What needs to be done
Extract every line below that contains the word "color".

(Web page edit records)
▬▬▬

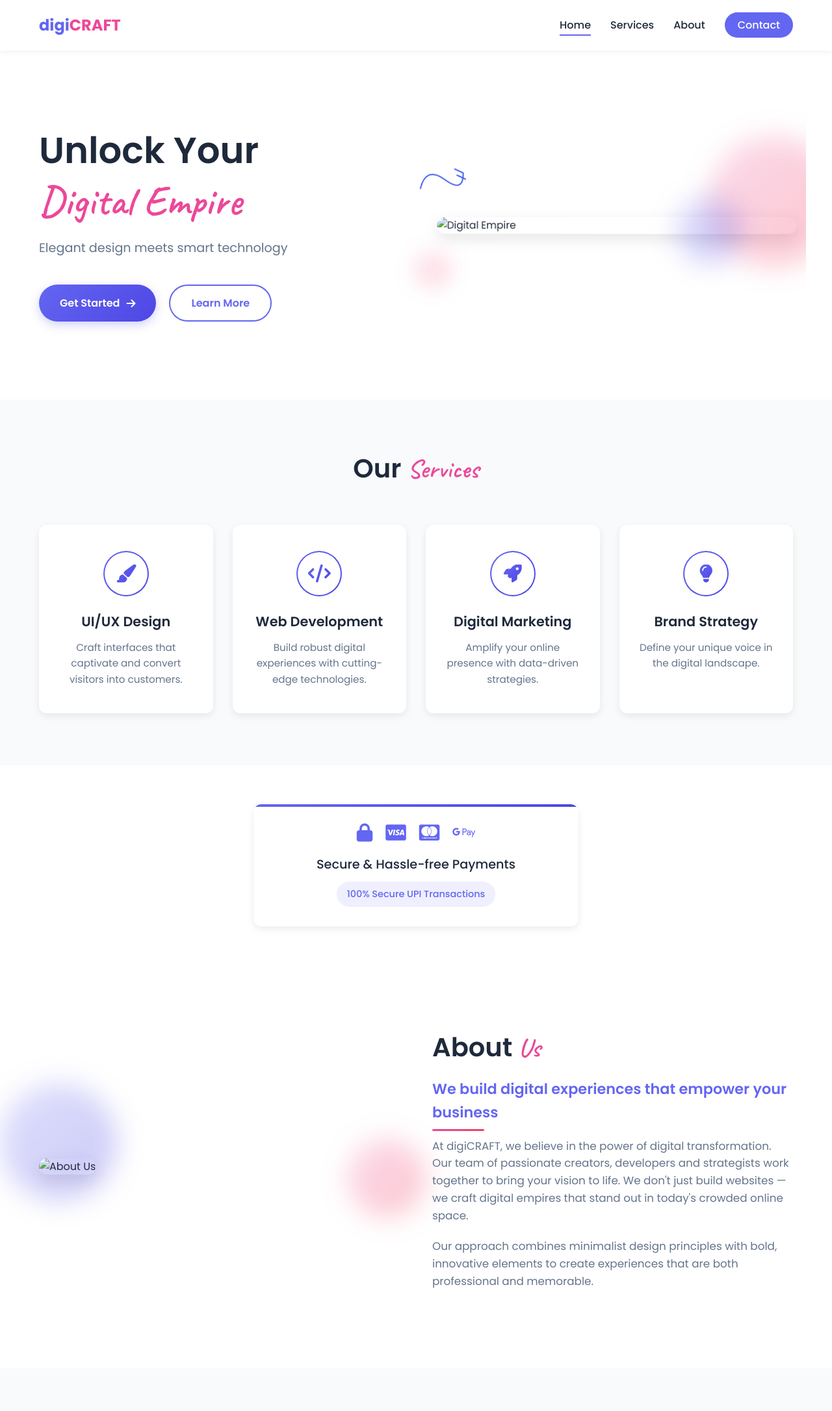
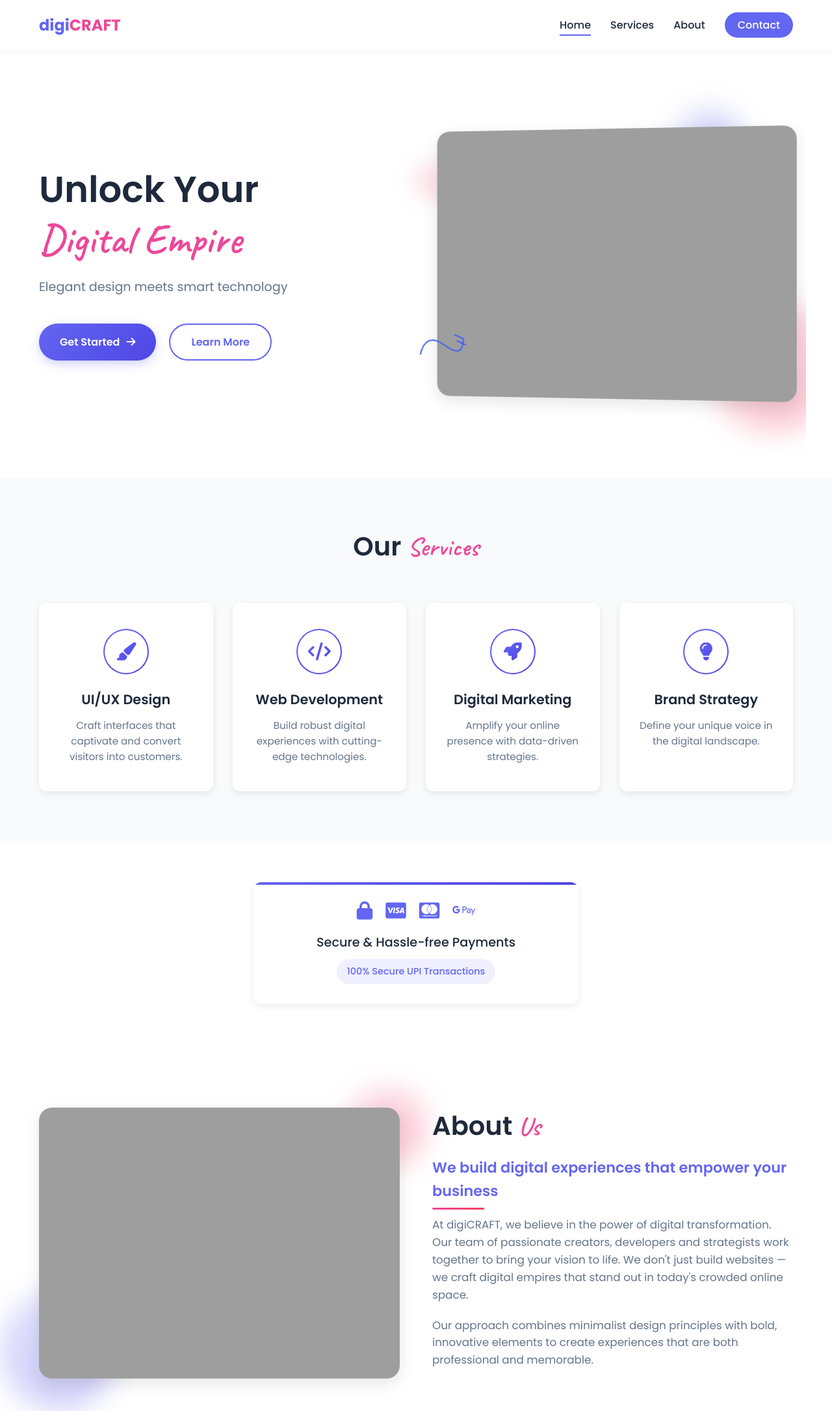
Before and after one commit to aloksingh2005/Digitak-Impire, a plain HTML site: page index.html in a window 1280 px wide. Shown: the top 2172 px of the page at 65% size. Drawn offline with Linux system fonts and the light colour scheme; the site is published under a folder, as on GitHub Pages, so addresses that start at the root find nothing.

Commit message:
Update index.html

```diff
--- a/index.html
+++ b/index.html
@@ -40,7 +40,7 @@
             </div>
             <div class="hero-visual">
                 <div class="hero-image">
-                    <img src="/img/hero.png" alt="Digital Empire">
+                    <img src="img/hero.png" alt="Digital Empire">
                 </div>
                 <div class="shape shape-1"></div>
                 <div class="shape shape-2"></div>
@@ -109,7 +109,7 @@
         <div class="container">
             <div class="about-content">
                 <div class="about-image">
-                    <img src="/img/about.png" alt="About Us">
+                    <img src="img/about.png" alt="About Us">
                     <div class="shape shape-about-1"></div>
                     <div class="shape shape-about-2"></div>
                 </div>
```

▬▬▬

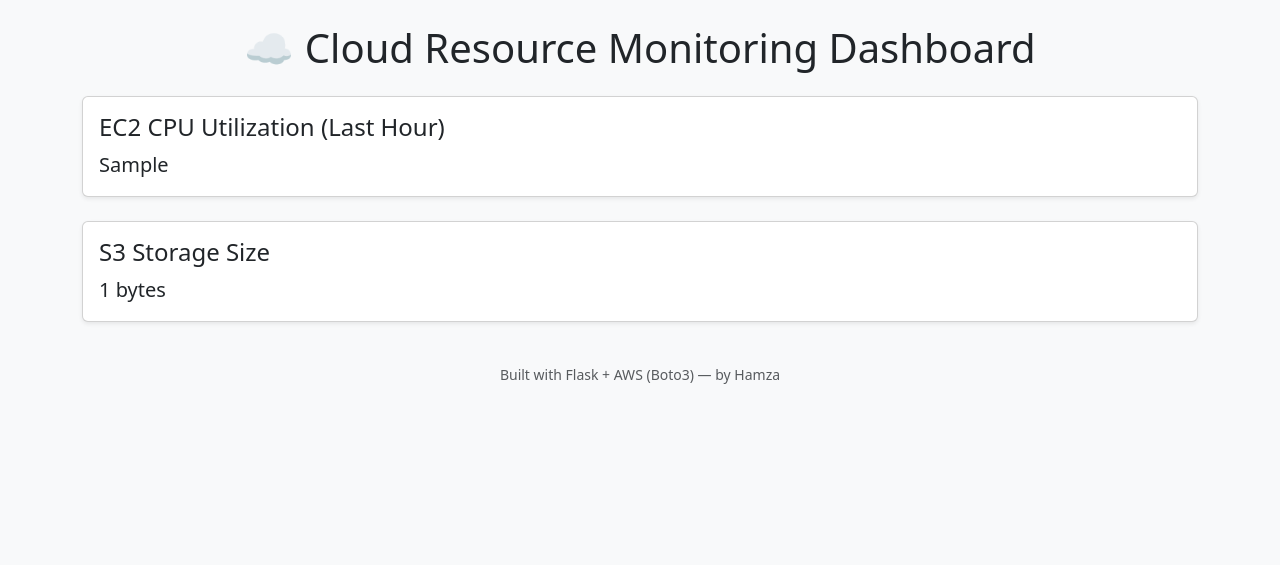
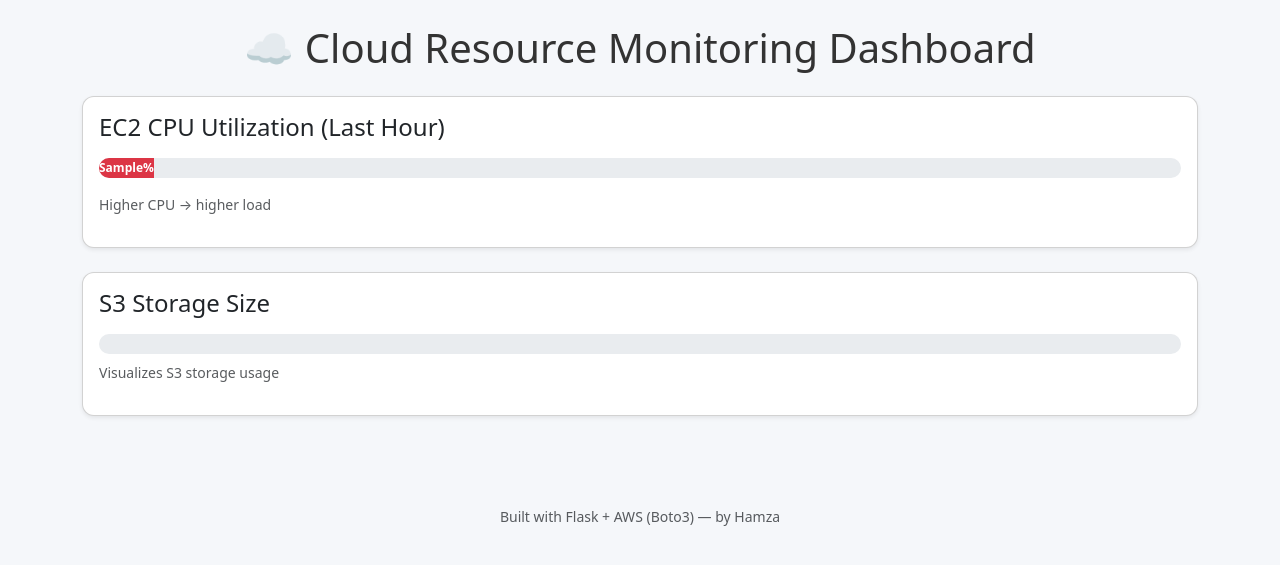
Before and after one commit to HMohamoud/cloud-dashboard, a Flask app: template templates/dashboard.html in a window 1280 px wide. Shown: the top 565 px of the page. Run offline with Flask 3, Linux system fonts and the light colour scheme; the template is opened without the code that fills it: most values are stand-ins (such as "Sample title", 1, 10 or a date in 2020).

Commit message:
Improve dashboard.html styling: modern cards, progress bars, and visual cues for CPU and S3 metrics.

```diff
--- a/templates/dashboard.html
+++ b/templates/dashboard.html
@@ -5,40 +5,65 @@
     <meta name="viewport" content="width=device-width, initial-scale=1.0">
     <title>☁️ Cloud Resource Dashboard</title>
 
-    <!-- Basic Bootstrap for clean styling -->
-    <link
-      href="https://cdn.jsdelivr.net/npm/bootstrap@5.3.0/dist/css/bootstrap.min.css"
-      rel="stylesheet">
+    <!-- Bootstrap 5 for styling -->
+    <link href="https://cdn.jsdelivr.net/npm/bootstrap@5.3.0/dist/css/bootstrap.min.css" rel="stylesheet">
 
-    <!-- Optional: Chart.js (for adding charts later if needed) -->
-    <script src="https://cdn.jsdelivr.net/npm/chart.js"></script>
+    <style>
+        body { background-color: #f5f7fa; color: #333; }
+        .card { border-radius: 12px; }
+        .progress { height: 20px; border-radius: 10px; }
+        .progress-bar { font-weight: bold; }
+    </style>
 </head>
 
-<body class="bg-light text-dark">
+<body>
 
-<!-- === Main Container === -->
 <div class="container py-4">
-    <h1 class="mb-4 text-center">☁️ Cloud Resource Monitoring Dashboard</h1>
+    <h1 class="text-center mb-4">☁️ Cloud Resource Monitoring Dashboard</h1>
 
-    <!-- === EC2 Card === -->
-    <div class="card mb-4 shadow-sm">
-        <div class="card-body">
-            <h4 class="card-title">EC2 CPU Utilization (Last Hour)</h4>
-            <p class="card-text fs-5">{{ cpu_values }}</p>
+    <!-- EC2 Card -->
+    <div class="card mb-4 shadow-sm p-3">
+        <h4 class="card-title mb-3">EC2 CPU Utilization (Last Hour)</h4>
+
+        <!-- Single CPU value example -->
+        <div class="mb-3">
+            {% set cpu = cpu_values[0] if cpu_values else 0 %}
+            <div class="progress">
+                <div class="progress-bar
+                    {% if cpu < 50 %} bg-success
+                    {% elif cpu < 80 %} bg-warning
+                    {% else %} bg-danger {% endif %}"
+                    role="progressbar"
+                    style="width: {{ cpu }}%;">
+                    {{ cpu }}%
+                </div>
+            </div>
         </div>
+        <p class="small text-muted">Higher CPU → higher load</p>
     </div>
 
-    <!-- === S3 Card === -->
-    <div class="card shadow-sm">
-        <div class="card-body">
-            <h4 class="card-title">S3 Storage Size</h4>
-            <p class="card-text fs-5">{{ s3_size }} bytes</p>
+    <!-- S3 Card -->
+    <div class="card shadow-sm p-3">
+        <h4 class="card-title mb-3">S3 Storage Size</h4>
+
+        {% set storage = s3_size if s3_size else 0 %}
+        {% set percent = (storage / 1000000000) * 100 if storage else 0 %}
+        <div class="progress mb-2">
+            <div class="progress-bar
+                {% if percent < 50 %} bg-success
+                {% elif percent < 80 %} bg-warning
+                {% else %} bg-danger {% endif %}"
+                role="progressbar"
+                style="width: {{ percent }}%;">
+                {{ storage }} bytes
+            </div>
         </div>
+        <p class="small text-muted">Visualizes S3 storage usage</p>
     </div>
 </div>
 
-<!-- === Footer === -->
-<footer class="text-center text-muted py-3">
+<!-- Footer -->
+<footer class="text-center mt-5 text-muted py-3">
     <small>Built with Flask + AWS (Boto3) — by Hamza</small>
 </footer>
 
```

▬▬▬

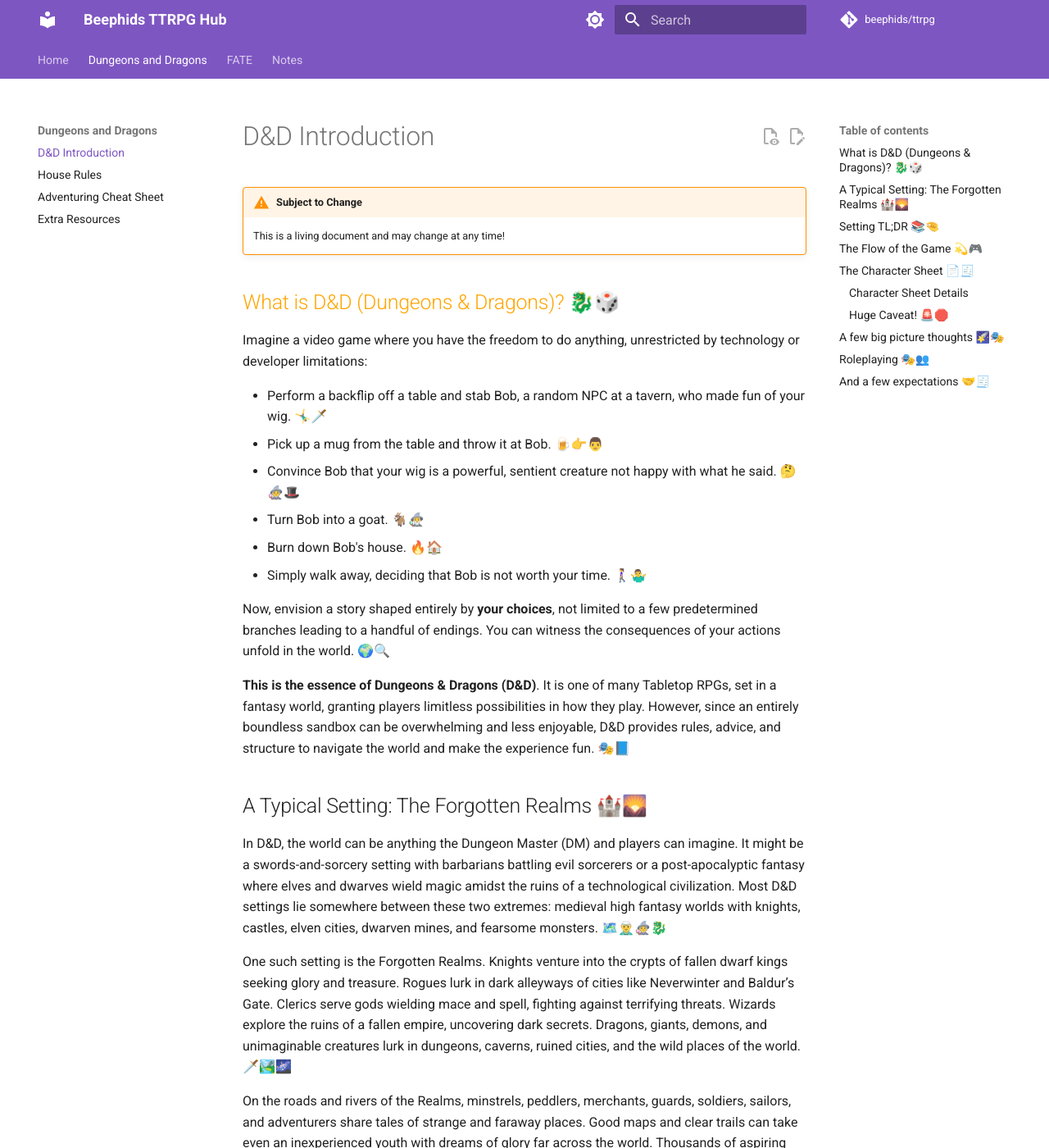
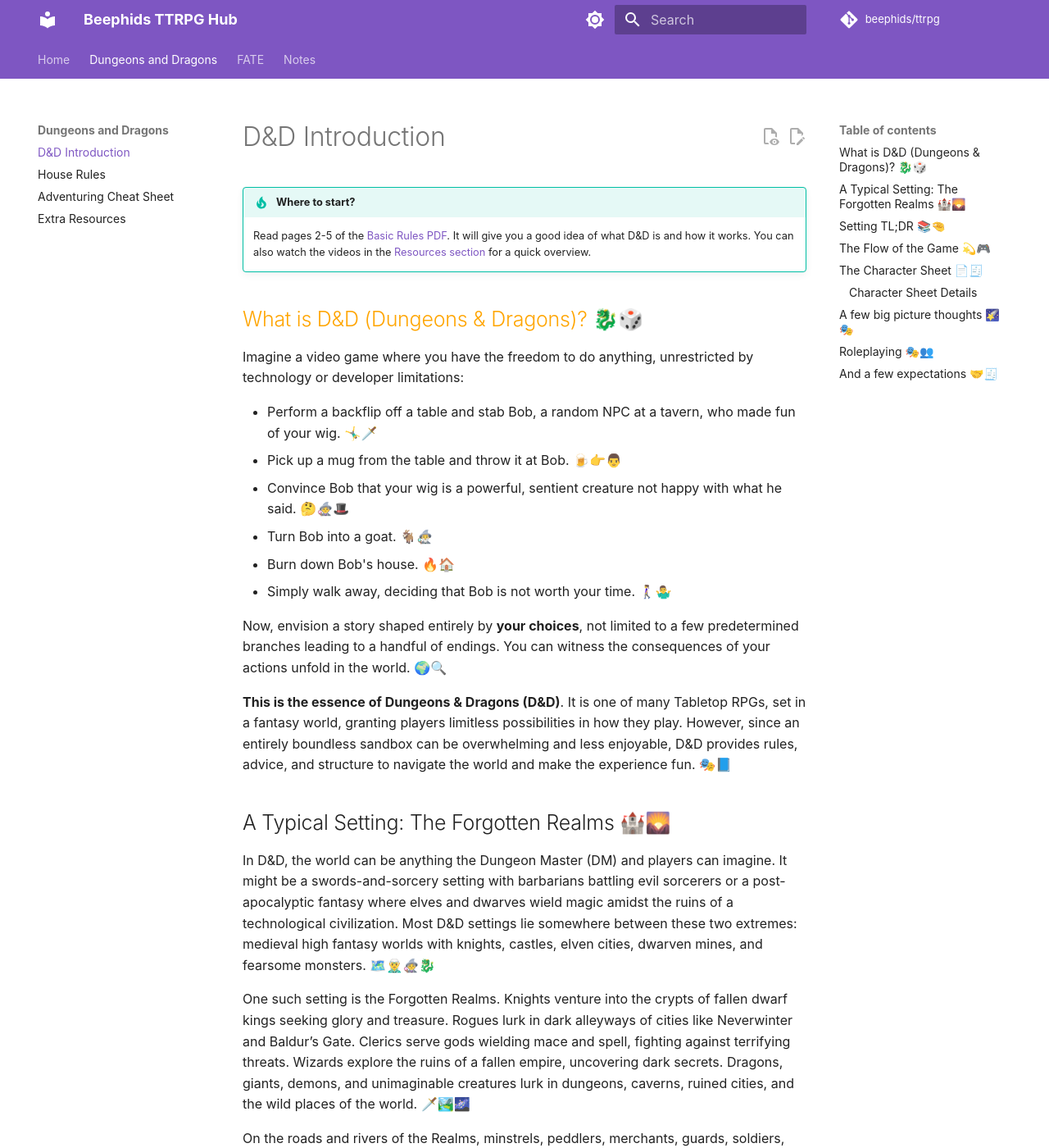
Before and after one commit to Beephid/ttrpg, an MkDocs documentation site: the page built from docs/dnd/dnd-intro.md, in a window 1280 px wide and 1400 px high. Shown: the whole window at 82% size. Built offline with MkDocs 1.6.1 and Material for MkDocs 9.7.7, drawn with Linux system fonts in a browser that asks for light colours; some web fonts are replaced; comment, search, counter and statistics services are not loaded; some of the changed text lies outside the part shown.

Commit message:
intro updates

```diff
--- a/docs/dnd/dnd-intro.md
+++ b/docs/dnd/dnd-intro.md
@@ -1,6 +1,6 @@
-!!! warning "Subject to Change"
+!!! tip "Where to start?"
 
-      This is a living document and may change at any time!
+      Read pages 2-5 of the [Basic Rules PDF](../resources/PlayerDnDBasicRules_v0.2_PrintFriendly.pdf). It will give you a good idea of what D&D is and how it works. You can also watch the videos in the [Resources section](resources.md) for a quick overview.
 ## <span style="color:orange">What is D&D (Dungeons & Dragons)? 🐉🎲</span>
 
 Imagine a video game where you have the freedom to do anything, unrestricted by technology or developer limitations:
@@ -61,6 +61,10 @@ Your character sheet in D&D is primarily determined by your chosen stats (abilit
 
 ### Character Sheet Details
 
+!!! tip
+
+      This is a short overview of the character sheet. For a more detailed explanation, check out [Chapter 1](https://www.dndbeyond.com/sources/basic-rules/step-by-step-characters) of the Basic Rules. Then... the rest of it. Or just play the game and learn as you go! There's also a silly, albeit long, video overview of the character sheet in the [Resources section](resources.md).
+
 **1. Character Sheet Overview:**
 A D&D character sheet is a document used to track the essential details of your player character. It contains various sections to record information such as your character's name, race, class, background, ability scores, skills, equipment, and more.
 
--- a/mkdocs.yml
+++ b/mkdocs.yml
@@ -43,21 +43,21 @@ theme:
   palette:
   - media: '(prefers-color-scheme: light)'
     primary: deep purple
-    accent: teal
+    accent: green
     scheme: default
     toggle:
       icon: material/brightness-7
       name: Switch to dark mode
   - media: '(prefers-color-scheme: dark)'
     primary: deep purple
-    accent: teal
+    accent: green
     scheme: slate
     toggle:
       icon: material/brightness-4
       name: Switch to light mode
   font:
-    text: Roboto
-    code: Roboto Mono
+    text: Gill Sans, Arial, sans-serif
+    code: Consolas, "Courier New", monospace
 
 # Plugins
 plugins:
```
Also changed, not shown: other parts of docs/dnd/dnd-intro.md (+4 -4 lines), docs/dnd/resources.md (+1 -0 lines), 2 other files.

▬▬▬

Your response
+        body { background-color: #f5f7fa; color: #333; }
 ## <span style="color:orange">What is D&D (Dungeons & Dragons)? 🐉🎲</span>
   - media: '(prefers-color-scheme: light)'
   - media: '(prefers-color-scheme: dark)'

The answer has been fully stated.